*** Available data Section Begins ***
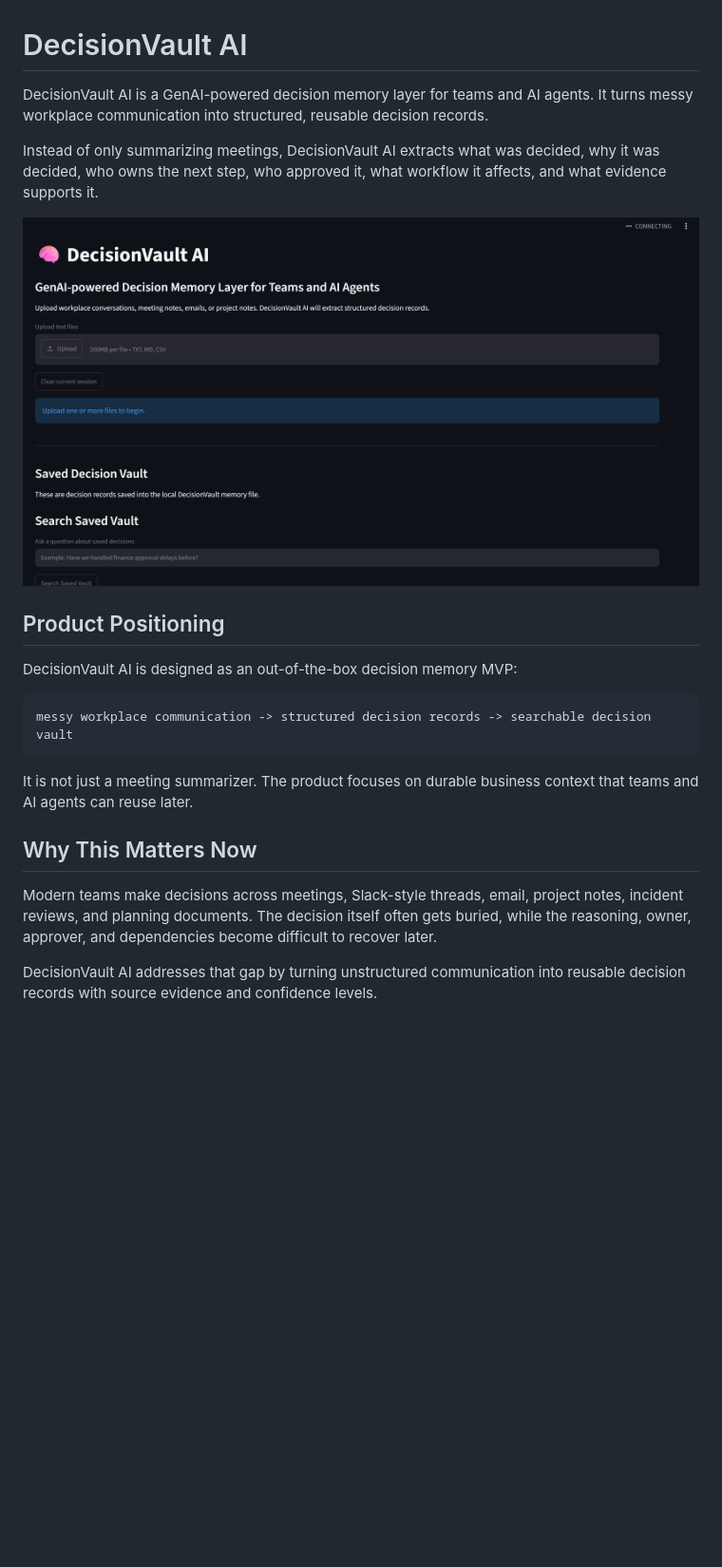
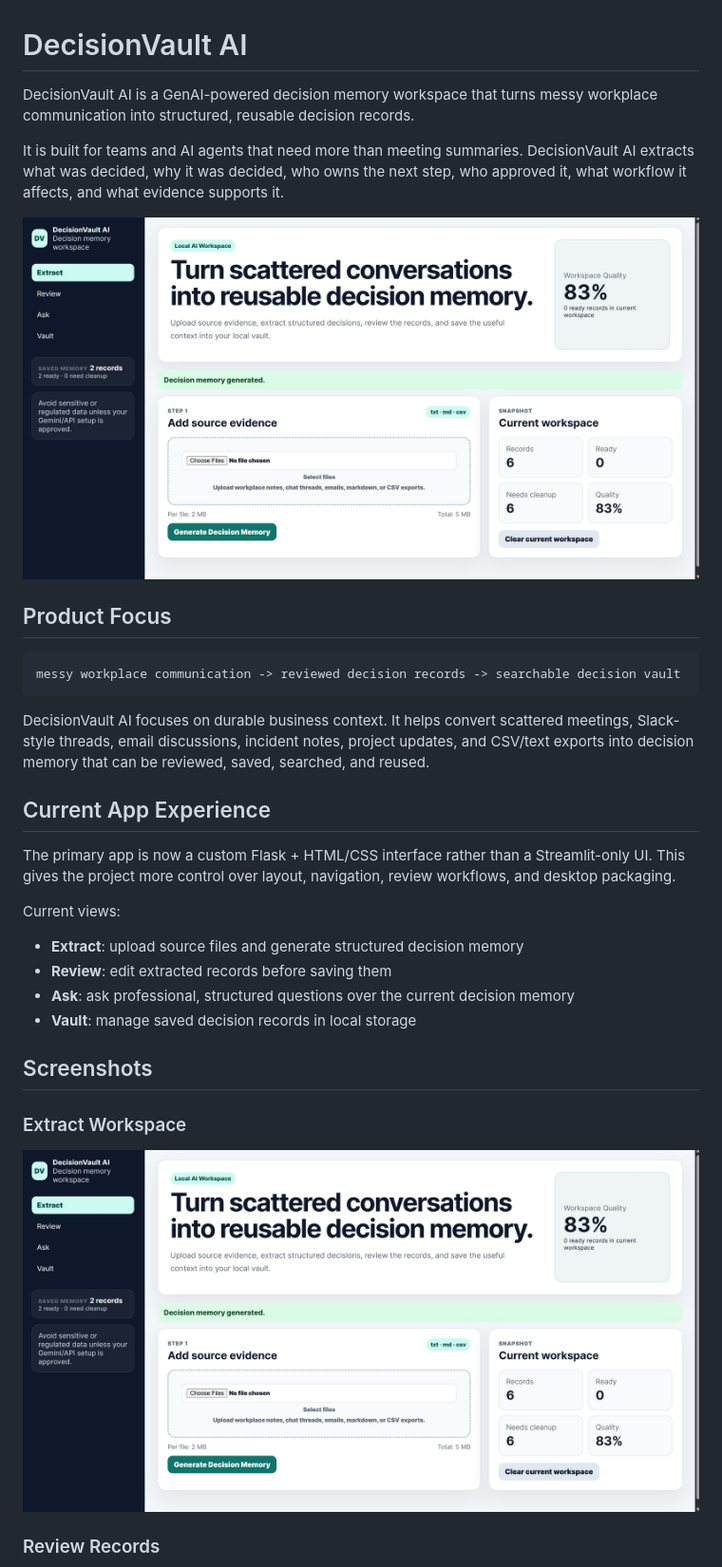
Before and after one commit to chandra23225/DecisionVault_AI, a Markdown page: README.md, the part around one of its changes. Shown at 95% size. GitHub-like rendering; pictures changed too: assets/decisionvault-flask-extract.jpg (added); blank space fills up the shorter version.

````diff
--- a/README.md
+++ b/README.md
@@ -1,23 +1,35 @@
 # DecisionVault AI
 
-DecisionVault AI is a GenAI-powered decision memory layer for teams and AI agents. It turns messy workplace communication into structured, reusable decision records.
+DecisionVault AI is a GenAI-powered decision memory workspace that turns messy workplace communication into structured, reusable decision records.
 
-Instead of only summarizing meetings, DecisionVault AI extracts what was decided, why it was decided, who owns the next step, who approved it, what workflow it affects, and what evidence supports it.
+It is built for teams and AI agents that need more than meeting summaries. DecisionVault AI extracts what was decided, why it was decided, who owns the next step, who approved it, what workflow it affects, and what evidence supports it.
 
-![DecisionVault AI overview](assets/decisionvault-overview.jpg)
+![DecisionVault AI extract workspace](assets/decisionvault-flask-extract.jpg)
 
-## Product Positioning
-
-DecisionVault AI is designed as an out-of-the-box decision memory MVP:
+## Product Focus
 
 ```text
-messy workplace communication -> structured decision records -> searchable decision vault
+messy workplace communication -> reviewed decision records -> searchable decision vault
 ```
 
-It is not just a meeting summarizer. The product focuses on durable business context that teams and AI agents can reuse later.
+DecisionVault AI focuses on durable business context. It helps convert scattered meetings, Slack-style threads, email discussions, incident notes, project updates, and CSV/text exports into decision memory that can be reviewed, saved, searched, and reused.
 
-## Why This Matters Now
+## Current App Experience
 
-Modern teams make decisions across meetings, Slack-style threads, email, project notes, incident reviews, and planning documents. The decision itself often gets buried, while the reasoning, owner, approver, and dependencies become difficult to recover later.
+The primary app is now a custom Flask + HTML/CSS interface rather than a Streamlit-only UI. This gives the project more control over layout, navigation, review workflows, and desktop packaging.
 
-DecisionVault AI addresses that gap by turning unstructured communication into reusable decision records with source evidence and confidence levels.
+Current views:
+
+- **Extract**: upload source files and generate structured decision memory
+- **Review**: edit extracted records before saving them
+- **Ask**: ask professional, structured questions over the current decision memory
+- **Vault**: manage saved decision records in local storage
+
+## Screenshots
+
+### Extract Workspace
+
+![DecisionVault AI extract workspace](assets/decisionvault-flask-extract.jpg)
+
+### Review Records
+
````
Also changed, not shown: other parts of README.md (+72 -93 lines), assets/decisionvault-flask-ask.jpg (added), assets/decisionvault-flask-review.jpg (added), assets/decisionvault-flask-vault.jpg (added).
*** Available data Section Ends ***
** Task brief **
Copy every line in the entries above that has the string "reviewed" in it.

** Response box **
+messy workplace communication -> reviewed decision records -> searchable decision vault
+DecisionVault AI focuses on durable business context. It helps convert scattered meetings, Slack-style threads, email discussions, incident notes, project updates, and CSV/text exports into decision memory that can be reviewed, saved, searched, and reused.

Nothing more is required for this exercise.